## WHAT YOU HAVE TO DO
Go over the lines below, and when one contains the word "defined", copy it.

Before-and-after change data
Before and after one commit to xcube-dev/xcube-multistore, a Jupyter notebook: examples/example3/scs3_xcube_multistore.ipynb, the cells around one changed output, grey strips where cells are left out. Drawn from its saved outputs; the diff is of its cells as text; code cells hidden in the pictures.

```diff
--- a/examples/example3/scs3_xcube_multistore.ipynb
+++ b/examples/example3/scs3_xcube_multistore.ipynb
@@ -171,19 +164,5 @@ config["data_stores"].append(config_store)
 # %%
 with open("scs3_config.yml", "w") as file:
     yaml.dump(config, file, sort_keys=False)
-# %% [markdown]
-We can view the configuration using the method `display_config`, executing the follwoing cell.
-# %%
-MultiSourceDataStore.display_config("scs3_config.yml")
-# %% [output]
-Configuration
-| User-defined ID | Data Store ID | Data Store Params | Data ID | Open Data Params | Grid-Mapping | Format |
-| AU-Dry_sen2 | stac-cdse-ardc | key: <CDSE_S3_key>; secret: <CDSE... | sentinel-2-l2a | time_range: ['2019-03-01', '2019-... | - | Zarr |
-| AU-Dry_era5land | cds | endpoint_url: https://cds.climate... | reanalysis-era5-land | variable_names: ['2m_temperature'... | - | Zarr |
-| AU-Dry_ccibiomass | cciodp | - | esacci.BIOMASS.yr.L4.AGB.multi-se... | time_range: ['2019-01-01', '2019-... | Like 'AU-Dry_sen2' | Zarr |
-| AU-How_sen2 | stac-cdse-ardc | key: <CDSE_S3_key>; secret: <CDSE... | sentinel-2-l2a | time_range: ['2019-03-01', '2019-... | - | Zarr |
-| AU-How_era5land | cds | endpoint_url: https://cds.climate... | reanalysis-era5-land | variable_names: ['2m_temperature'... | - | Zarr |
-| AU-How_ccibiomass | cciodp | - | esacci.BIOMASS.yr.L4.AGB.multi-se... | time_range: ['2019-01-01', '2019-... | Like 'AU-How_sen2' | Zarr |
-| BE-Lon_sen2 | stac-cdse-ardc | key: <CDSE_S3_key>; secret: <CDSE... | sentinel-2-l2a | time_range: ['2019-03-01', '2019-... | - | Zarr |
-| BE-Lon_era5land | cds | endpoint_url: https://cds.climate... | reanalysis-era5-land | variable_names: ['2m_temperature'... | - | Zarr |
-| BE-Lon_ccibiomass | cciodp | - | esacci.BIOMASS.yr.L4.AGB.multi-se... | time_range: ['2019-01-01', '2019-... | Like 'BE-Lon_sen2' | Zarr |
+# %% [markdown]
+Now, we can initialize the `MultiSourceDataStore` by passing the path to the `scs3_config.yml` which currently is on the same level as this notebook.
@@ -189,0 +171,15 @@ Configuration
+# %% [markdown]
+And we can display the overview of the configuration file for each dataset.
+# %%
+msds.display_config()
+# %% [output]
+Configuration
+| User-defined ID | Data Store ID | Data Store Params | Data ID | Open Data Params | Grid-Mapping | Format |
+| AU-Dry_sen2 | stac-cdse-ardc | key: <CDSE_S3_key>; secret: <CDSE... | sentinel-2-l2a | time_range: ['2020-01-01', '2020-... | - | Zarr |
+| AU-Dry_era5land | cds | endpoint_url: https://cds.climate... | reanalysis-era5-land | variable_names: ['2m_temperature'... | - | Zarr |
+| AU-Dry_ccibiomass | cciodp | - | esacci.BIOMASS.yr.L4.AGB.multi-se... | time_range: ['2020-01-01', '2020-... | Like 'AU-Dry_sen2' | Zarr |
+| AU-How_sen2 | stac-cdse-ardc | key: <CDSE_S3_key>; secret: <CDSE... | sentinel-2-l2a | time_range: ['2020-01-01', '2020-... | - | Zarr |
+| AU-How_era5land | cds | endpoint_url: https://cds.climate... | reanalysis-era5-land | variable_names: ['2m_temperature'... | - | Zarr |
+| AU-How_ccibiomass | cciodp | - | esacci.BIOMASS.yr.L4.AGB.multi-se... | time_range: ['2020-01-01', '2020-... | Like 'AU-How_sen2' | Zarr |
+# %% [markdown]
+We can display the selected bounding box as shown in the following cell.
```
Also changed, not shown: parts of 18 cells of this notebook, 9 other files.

## EXERCISE ANSWER
-| User-defined ID | Data Store ID | Data Store Params | Data ID | Open Data Params | Grid-Mapping | Format |
+| User-defined ID | Data Store ID | Data Store Params | Data ID | Open Data Params | Grid-Mapping | Format |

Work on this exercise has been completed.